═════ Input data ═════
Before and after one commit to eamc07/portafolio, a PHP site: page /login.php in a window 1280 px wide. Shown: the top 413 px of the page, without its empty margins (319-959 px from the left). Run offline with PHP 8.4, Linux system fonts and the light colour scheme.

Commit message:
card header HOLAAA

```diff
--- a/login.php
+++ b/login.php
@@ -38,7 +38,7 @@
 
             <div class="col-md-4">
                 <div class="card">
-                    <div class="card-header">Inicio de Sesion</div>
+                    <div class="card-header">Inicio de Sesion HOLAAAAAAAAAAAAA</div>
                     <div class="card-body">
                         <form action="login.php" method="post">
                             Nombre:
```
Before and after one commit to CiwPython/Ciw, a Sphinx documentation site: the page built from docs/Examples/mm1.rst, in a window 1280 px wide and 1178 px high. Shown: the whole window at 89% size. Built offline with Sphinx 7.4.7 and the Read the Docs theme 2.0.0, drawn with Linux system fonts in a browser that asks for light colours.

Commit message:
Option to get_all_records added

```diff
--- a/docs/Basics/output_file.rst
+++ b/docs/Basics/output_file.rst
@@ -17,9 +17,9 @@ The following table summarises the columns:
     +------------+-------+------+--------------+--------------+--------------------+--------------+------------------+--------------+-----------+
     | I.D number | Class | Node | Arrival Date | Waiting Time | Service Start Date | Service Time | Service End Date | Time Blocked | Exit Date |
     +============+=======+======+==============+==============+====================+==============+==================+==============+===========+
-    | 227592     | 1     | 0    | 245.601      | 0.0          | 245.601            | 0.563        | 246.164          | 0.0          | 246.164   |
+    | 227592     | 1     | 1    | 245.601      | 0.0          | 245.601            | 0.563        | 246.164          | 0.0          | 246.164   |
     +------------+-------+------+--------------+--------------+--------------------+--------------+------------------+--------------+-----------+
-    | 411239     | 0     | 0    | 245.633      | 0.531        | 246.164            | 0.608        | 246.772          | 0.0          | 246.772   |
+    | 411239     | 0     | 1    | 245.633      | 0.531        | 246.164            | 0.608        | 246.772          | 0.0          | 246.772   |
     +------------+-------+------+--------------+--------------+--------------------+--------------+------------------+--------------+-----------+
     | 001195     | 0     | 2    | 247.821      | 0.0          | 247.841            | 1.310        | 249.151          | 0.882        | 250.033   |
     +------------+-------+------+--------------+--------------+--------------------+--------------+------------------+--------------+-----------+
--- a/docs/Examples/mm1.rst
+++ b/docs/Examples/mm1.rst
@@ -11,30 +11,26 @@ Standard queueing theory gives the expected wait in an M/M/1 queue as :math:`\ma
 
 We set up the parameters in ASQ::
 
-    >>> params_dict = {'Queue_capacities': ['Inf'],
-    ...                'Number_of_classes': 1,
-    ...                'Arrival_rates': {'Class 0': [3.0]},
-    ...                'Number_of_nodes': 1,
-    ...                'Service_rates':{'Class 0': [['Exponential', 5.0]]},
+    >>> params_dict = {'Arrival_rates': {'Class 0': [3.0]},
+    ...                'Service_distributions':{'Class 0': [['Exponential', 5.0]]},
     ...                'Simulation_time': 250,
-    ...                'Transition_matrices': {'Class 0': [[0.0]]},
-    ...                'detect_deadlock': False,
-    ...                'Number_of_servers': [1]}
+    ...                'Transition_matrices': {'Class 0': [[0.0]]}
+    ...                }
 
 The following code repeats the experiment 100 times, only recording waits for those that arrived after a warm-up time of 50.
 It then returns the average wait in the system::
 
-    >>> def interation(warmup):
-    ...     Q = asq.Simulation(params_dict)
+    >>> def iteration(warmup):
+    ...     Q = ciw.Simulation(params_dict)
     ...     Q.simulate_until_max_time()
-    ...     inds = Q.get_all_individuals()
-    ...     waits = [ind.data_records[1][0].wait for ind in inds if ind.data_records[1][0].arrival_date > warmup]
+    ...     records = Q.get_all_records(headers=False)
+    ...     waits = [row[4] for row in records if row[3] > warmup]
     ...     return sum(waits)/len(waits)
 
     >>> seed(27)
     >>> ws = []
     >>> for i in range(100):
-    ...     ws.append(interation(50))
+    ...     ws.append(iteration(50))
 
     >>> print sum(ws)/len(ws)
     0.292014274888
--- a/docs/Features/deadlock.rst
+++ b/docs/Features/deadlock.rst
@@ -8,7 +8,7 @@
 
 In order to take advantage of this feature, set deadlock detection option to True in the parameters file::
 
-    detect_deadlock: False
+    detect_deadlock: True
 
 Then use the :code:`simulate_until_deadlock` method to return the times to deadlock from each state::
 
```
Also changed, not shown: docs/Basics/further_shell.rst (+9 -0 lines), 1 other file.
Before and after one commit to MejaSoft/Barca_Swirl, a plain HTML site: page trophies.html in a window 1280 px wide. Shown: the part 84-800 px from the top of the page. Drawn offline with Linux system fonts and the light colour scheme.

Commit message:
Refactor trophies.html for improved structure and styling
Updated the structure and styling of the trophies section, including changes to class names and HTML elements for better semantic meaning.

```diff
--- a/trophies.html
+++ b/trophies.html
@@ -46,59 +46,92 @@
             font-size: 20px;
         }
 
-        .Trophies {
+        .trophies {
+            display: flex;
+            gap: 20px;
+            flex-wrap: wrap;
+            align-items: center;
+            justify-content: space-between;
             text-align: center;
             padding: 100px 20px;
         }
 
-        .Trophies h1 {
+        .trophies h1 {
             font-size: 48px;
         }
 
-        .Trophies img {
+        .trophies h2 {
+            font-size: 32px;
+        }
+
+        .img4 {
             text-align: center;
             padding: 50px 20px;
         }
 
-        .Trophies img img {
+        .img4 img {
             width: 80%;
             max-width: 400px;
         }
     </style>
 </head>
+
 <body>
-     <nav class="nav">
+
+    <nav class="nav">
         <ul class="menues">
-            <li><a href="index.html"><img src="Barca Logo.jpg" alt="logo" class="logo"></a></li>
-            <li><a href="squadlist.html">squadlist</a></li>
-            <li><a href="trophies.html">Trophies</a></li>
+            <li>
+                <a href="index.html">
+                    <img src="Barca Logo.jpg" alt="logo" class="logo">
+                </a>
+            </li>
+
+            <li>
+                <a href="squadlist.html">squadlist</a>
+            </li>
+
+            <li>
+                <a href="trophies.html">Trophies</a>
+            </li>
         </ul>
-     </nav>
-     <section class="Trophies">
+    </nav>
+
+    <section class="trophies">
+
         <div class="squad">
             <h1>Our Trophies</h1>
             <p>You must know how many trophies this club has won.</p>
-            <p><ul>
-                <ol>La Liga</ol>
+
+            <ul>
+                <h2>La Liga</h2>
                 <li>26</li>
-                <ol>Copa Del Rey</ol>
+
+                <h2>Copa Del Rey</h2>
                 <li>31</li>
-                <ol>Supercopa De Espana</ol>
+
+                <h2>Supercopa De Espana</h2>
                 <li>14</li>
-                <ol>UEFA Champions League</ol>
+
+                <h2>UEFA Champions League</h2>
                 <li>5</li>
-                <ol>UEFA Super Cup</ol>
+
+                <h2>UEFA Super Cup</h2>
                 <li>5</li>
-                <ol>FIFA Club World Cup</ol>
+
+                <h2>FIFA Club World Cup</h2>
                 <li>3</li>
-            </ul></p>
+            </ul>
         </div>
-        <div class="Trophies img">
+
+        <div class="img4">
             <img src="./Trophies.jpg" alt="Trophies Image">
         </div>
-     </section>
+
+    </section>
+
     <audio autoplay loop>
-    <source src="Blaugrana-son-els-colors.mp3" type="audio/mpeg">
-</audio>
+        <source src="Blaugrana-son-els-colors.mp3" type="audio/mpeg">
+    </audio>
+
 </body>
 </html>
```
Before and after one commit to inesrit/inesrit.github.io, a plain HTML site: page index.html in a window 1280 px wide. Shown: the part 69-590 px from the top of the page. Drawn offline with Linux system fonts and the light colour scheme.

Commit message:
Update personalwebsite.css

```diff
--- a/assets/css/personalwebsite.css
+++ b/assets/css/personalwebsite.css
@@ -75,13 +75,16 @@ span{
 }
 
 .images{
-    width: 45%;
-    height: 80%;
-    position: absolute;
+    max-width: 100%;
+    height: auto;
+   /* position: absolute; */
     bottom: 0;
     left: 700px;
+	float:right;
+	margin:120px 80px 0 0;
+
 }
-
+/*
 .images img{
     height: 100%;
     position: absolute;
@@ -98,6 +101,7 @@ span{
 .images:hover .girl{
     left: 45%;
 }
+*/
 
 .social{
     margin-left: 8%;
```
═════
* **Your task**: Work through the records above line by line and count those that hold the string "waits". Give only the result.

* **Answer for the task**: 4